> WHAT YOU ARE ASKED TO DO
Here is a block of records. Copy every line in it that includes "funding".

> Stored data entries

- - - - -

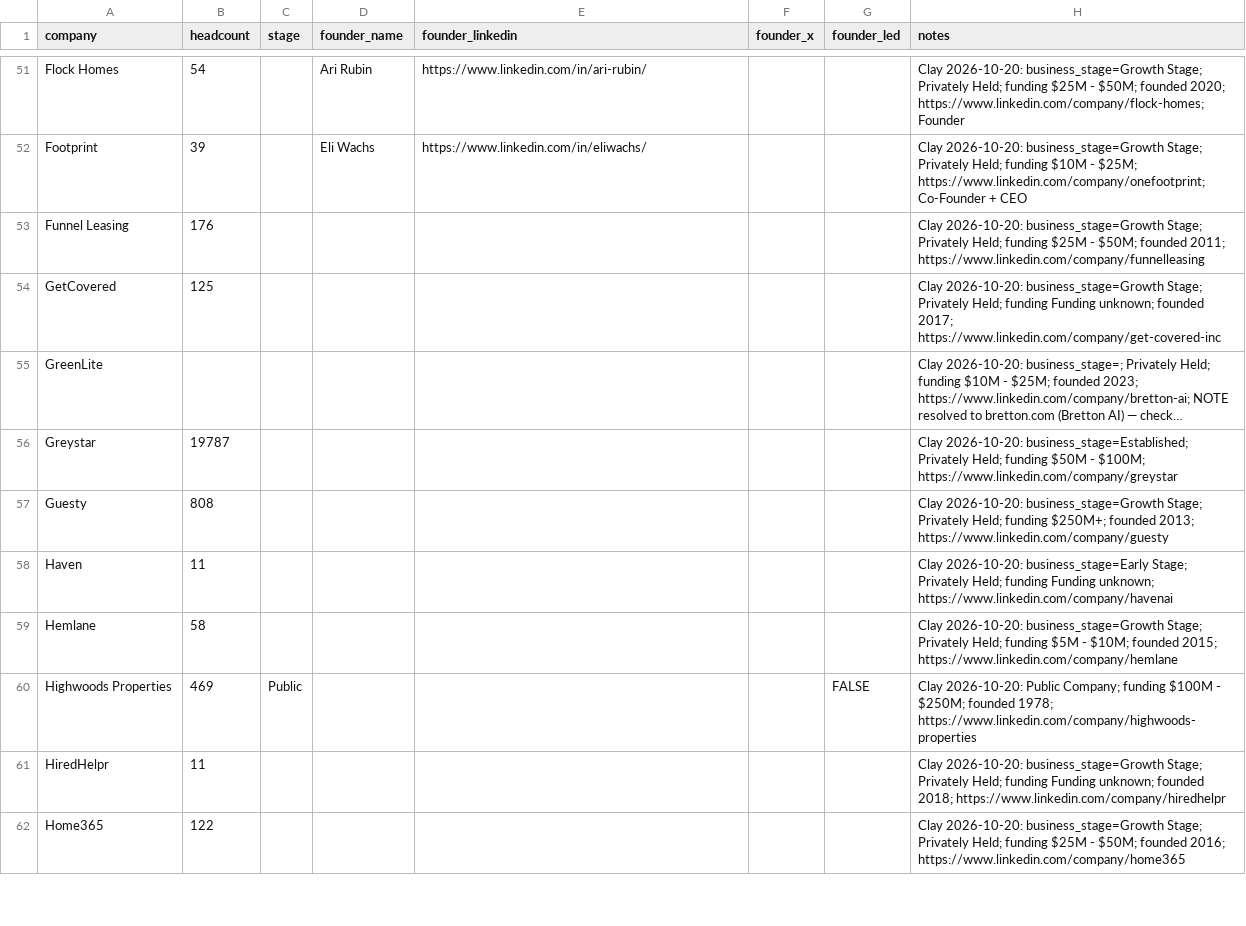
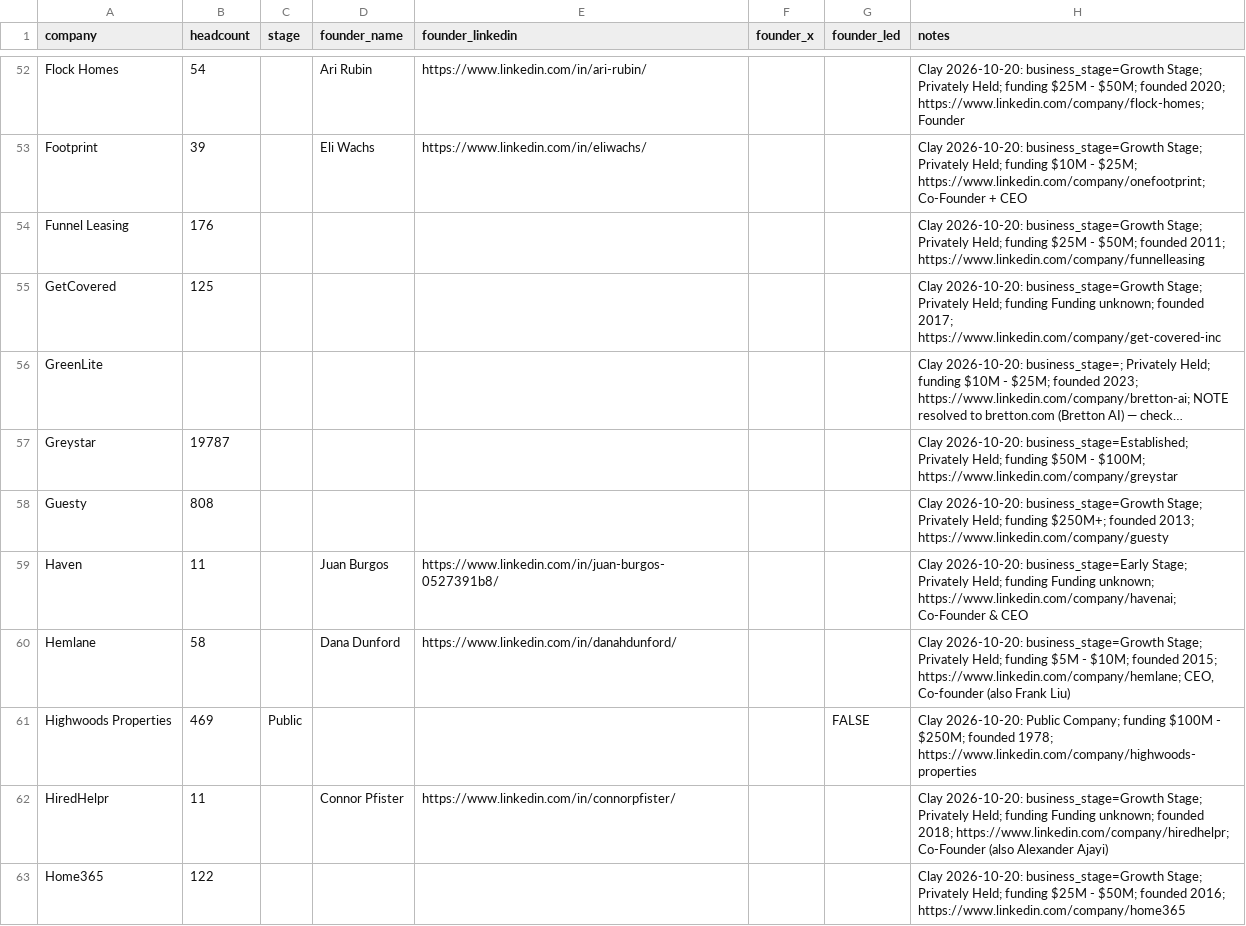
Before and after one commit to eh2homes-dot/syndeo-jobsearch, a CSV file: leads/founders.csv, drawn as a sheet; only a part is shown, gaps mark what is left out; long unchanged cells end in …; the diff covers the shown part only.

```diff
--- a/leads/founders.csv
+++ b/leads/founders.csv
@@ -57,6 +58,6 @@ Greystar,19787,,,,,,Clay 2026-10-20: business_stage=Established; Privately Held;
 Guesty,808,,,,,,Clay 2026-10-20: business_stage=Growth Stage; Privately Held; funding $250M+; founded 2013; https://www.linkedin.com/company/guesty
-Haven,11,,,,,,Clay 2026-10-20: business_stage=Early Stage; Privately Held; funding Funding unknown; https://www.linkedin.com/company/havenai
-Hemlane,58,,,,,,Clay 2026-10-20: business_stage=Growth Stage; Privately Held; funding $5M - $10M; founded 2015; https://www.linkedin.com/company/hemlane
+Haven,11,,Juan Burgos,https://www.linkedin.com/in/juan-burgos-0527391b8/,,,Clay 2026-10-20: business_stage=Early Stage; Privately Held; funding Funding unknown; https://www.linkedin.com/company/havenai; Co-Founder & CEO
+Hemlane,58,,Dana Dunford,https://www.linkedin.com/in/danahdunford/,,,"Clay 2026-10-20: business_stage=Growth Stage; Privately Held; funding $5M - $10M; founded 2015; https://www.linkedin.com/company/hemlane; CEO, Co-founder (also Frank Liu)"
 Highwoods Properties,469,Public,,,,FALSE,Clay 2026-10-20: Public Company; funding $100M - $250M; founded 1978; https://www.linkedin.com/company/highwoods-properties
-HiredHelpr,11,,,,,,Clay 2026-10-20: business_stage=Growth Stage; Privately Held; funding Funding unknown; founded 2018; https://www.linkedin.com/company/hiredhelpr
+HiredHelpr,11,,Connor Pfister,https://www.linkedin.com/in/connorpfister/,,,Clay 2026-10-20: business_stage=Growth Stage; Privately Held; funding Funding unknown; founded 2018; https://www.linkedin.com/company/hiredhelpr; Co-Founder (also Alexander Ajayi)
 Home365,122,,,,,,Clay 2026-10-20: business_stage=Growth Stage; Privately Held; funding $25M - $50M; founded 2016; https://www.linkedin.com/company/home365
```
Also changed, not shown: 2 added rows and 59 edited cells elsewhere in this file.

- - - - -

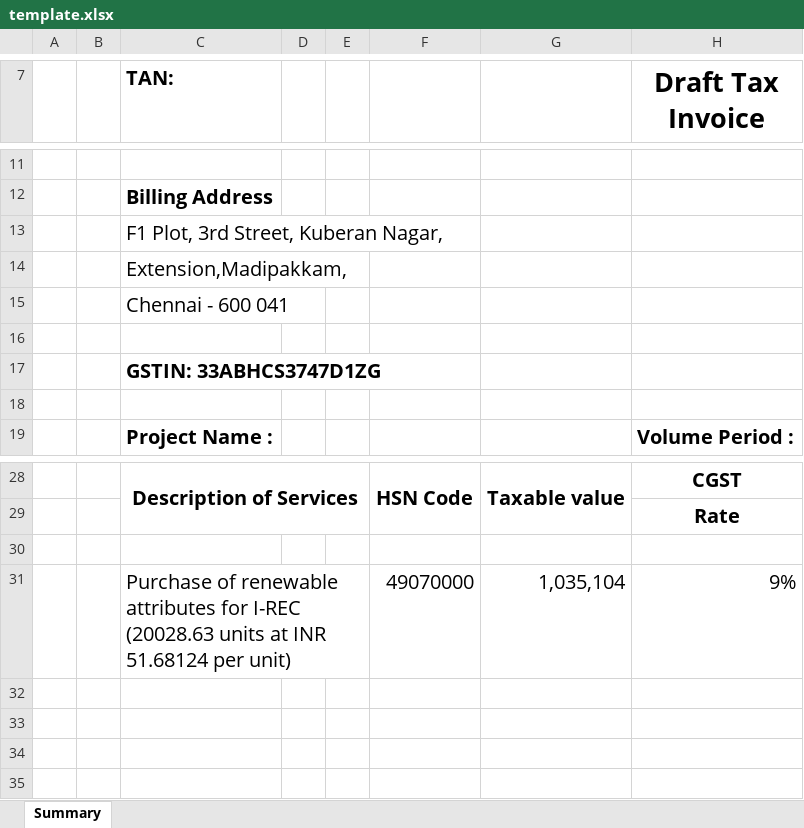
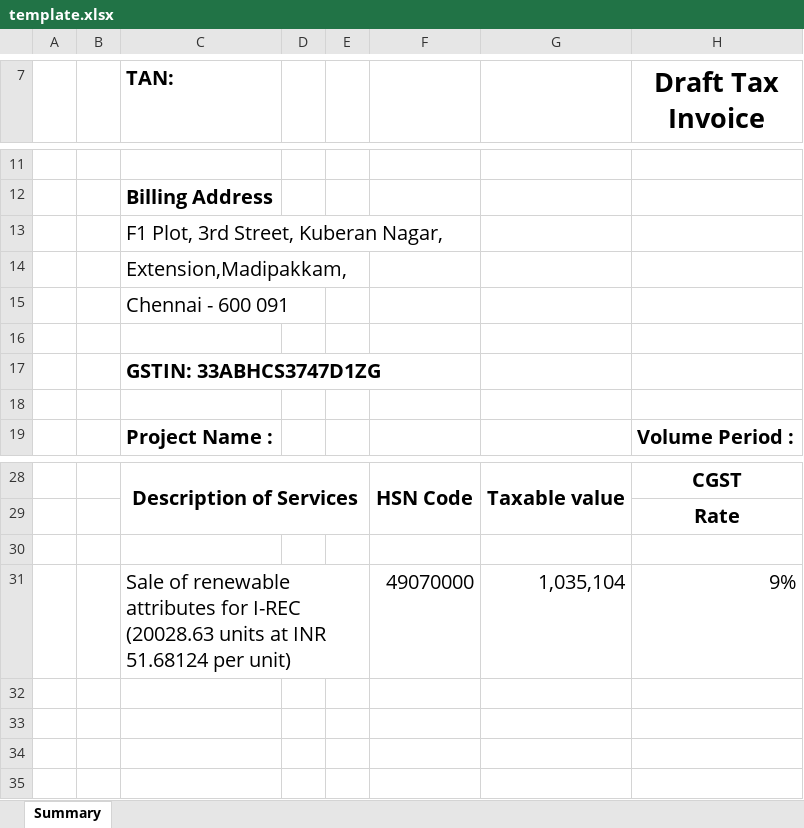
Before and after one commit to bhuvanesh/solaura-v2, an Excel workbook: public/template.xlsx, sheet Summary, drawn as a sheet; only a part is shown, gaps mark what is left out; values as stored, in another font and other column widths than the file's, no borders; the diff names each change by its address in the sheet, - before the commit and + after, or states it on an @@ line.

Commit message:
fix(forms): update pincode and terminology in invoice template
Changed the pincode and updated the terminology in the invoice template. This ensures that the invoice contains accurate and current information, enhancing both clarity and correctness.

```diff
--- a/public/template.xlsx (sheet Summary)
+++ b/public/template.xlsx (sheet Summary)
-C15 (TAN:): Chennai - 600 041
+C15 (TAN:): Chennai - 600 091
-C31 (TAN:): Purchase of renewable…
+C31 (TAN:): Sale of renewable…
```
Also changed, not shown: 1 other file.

- - - - -

> ANSWER FOR THE TASK
 Guesty,808,,,,,,Clay 2026-10-20: business_stage=Growth Stage; Privately Held; funding $250M+; founded 2013; https://www.linkedin.com/company/guesty
-Haven,11,,,,,,Clay 2026-10-20: business_stage=Early Stage; Privately Held; funding Funding unknown; https://www.linkedin.com/company/havenai
-Hemlane,58,,,,,,Clay 2026-10-20: business_stage=Growth Stage; Privately Held; funding $5M - $10M; founded 2015; https://www.linkedin.com/company/hemlane
+Haven,11,,Juan Burgos,https://www.linkedin.com/in/juan-burgos-0527391b8/,,,Clay 2026-10-20: business_stage=Early Stage; Privately Held; funding Funding unknown; https://www.linkedin.com/company/havenai; Co-Founder & CEO
+Hemlane,58,,Dana Dunford,https://www.linkedin.com/in/danahdunford/,,,"Clay 2026-10-20: business_stage=Growth Stage; Privately Held; funding $5M - $10M; founded 2015; https://www.linkedin.com/company/hemlane; CEO, Co-founder (also Frank Liu)"
 Highwoods Properties,469,Public,,,,FALSE,Clay 2026-10-20: Public Company; funding $100M - $250M; founded 1978; https://www.linkedin.com/company/highwoods-properties
-HiredHelpr,11,,,,,,Clay 2026-10-20: business_stage=Growth Stage; Privately Held; funding Funding unknown; founded 2018; https://www.linkedin.com/company/hiredhelpr
+HiredHelpr,11,,Connor Pfister,https://www.linkedin.com/in/connorpfister/,,,Clay 2026-10-20: business_stage=Growth Stage; Privately Held; funding Funding unknown; founded 2018; https://www.linkedin.com/company/hiredhelpr; Co-Founder (also Alexander Ajayi)
 Home365,122,,,,,,Clay 2026-10-20: business_stage=Growth Stage; Privately Held; funding $25M - $50M; founded 2016; https://www.linkedin.com/company/home365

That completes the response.